Back in July 2012, the Tennessee legislature passed a new “post-judgment” interest statute, which can be found at Tenn. Code Ann. § 47-14-121. As I said back then, it was a big change: Instead of a blanket “10%” rate, Tennessee would be using a variable rate, tied to the “formula rate published by the commissioner of financial institutions.”
Long story short: I hate it when the law replaces something simple with something complicated.
Since the enactment of the statute, the post-judgment interest rate has been 5.25%, until January 1, 2016, when it jumped up to 5.5%.
The sky has not yet fallen, however, like I said it would. My biggest concern was: “[t]here appears to be an obligation to research and modify the rate every six months. Payoffs just got a lot more difficult.” I don’t like math.
After a few years with the statute, I’m of the opinion that the interest rate on a judgment is set at the date of the judgment and then doesn’t change. As a result, there’s no need to track the ups and downs of the statutory rate.

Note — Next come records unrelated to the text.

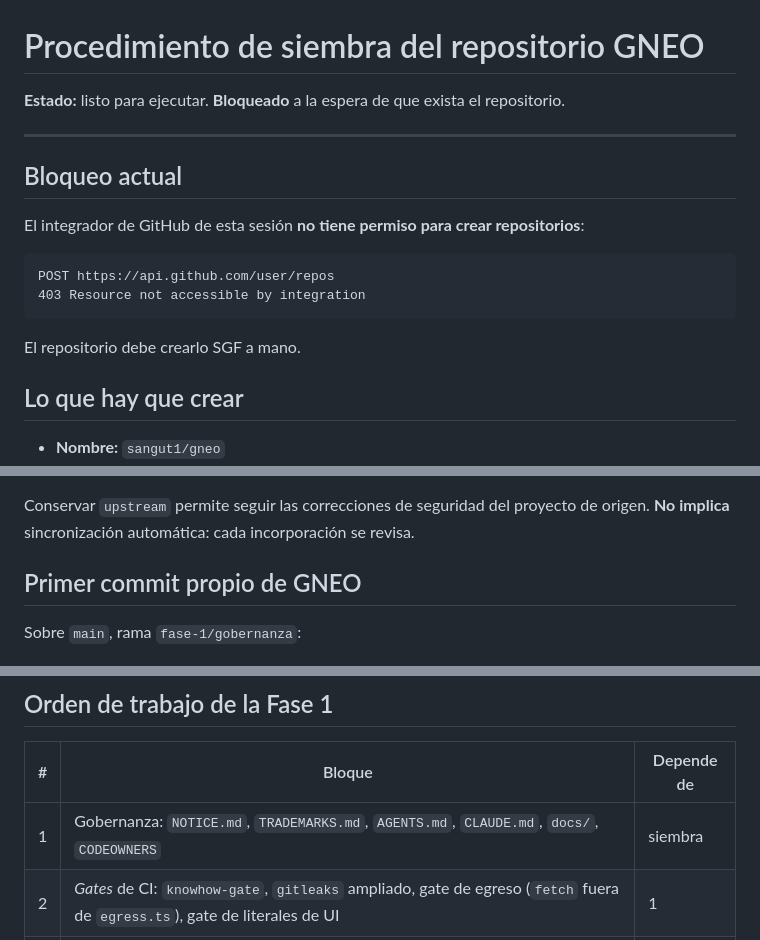
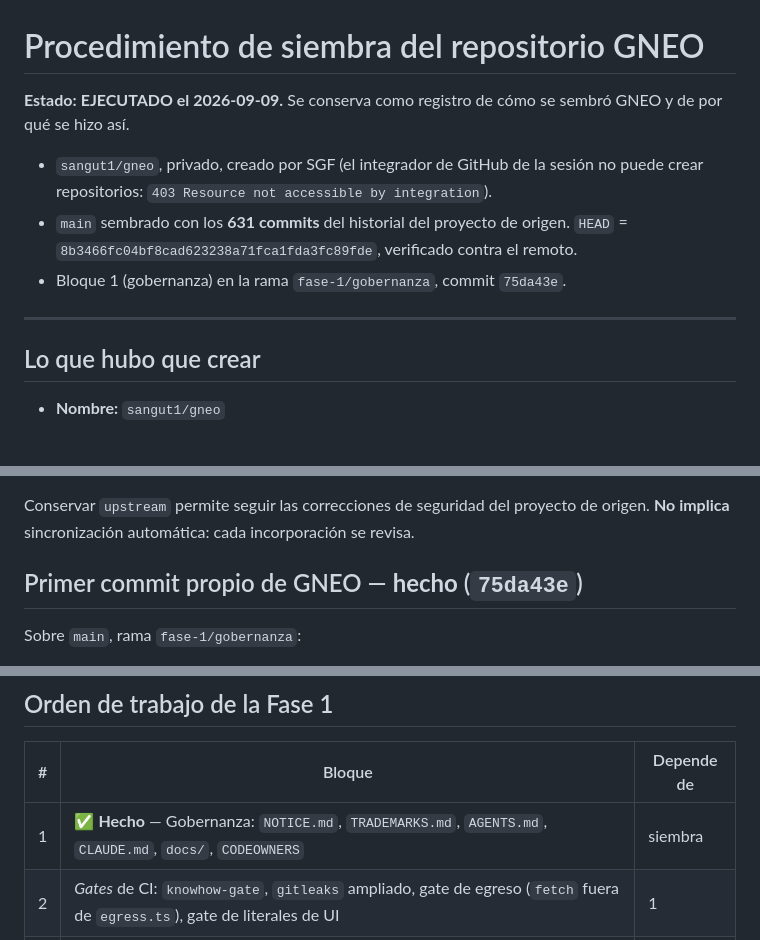
Before and after one commit to sangut1/SG_website, a Markdown page: docs/fase-1/00-procedimiento-de-siembra.md, 3 parts joined by grey strips. Drawn GitHub-style; blank space fills up the shorter version.

Commit message:
docs: registrar la siembra de sangut1/gneo y el bloque 1 de la Fase 1
sangut1/gneo sembrado con los 631 commits del historial del proyecto de origen;
main en 8b3466f, verificado contra el remoto. Bloque 1 (gobernanza y
cumplimiento AGPL) en la rama fase-1/gobernanza, commit 75da43e.

Co-Authored-By: Claude Opus 5 <noreply@anthropic.com>
Claude-Session: https://claude.ai/code/session_015rMntahw4fUpESMT2nLZTz

````diff
--- a/docs/fase-1/00-procedimiento-de-siembra.md
+++ b/docs/fase-1/00-procedimiento-de-siembra.md
@@ -1,23 +1,18 @@
 # Procedimiento de siembra del repositorio GNEO
 
-**Estado:** listo para ejecutar. **Bloqueado** a la espera de que exista el
-repositorio.
+**Estado:** **EJECUTADO el 2026-09-09.** Se conserva como registro de cómo se
+sembró GNEO y de por qué se hizo así.
+
+- `sangut1/gneo`, privado, creado por SGF (el integrador de GitHub de la sesión
+  no puede crear repositorios: `403 Resource not accessible by integration`).
+- `main` sembrado con los **631 commits** del historial del proyecto de origen.
+  `HEAD` = `8b3466fc04bf8cad623238a71fca1fda3fc89fde`, verificado contra el
+  remoto.
+- Bloque 1 (gobernanza) en la rama `fase-1/gobernanza`, commit `75da43e`.
 
 ---
 
-## Bloqueo actual
-
-El integrador de GitHub de esta sesión **no tiene permiso para crear
-repositorios**:
-
-```
-POST https://api.github.com/user/repos
-403 Resource not accessible by integration
-```
-
-El repositorio debe crearlo SGF a mano.
-
-## Lo que hay que crear
+## Lo que hubo que crear
 
 - **Nombre:** `sangut1/gneo`
 - **Visibilidad:** **privado**
@@ -52,7 +47,7 @@ Primer commit del historial heredado: `65739ef1ce39a1ba9f13602c0ac57c6d72f495e3`
 Conservar `upstream` permite seguir las correcciones de seguridad del proyecto de
 origen. **No implica** sincronización automática: cada incorporación se revisa.
 
-## Primer commit propio de GNEO
+## Primer commit propio de GNEO — **hecho** (`75da43e`)
 
 Sobre `main`, rama `fase-1/gobernanza`:
 
@@ -79,7 +74,7 @@ Sobre `main`, rama `fase-1/gobernanza`:
 
 | # | Bloque | Depende de |
 | --- | --- | --- |
-| 1 | Gobernanza: `NOTICE.md`, `TRADEMARKS.md`, `AGENTS.md`, `CLAUDE.md`, `docs/`, `CODEOWNERS` | siembra |
+| 1 | ✅ **Hecho** — Gobernanza: `NOTICE.md`, `TRADEMARKS.md`, `AGENTS.md`, `CLAUDE.md`, `docs/`, `CODEOWNERS` | siembra |
 | 2 | *Gates* de CI: `knowhow-gate`, `gitleaks` ampliado, gate de egreso (`fetch` fuera de `egress.ts`), gate de literales de UI | 1 |
 | 3 | Soberanía mínima: hallazgos S-01 a S-05 (fuentes de Google, CDN de PDF.js, catálogo de *workflows* desde GitHub). **Sin esto la prueba de red aislada no arranca** | 2 |
 | 4 | Cliente de egreso único + lista blanca + `SOVEREIGNTY_MODE` + suite `airgap` | 3 |
````
Also changed, not shown: docs/README.md (+3 -3 lines).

But, to be entirely safe, I always recite the exact post-judgment rate in effect at the time of my judgment in my judgment, to save any confusion and subsequent research.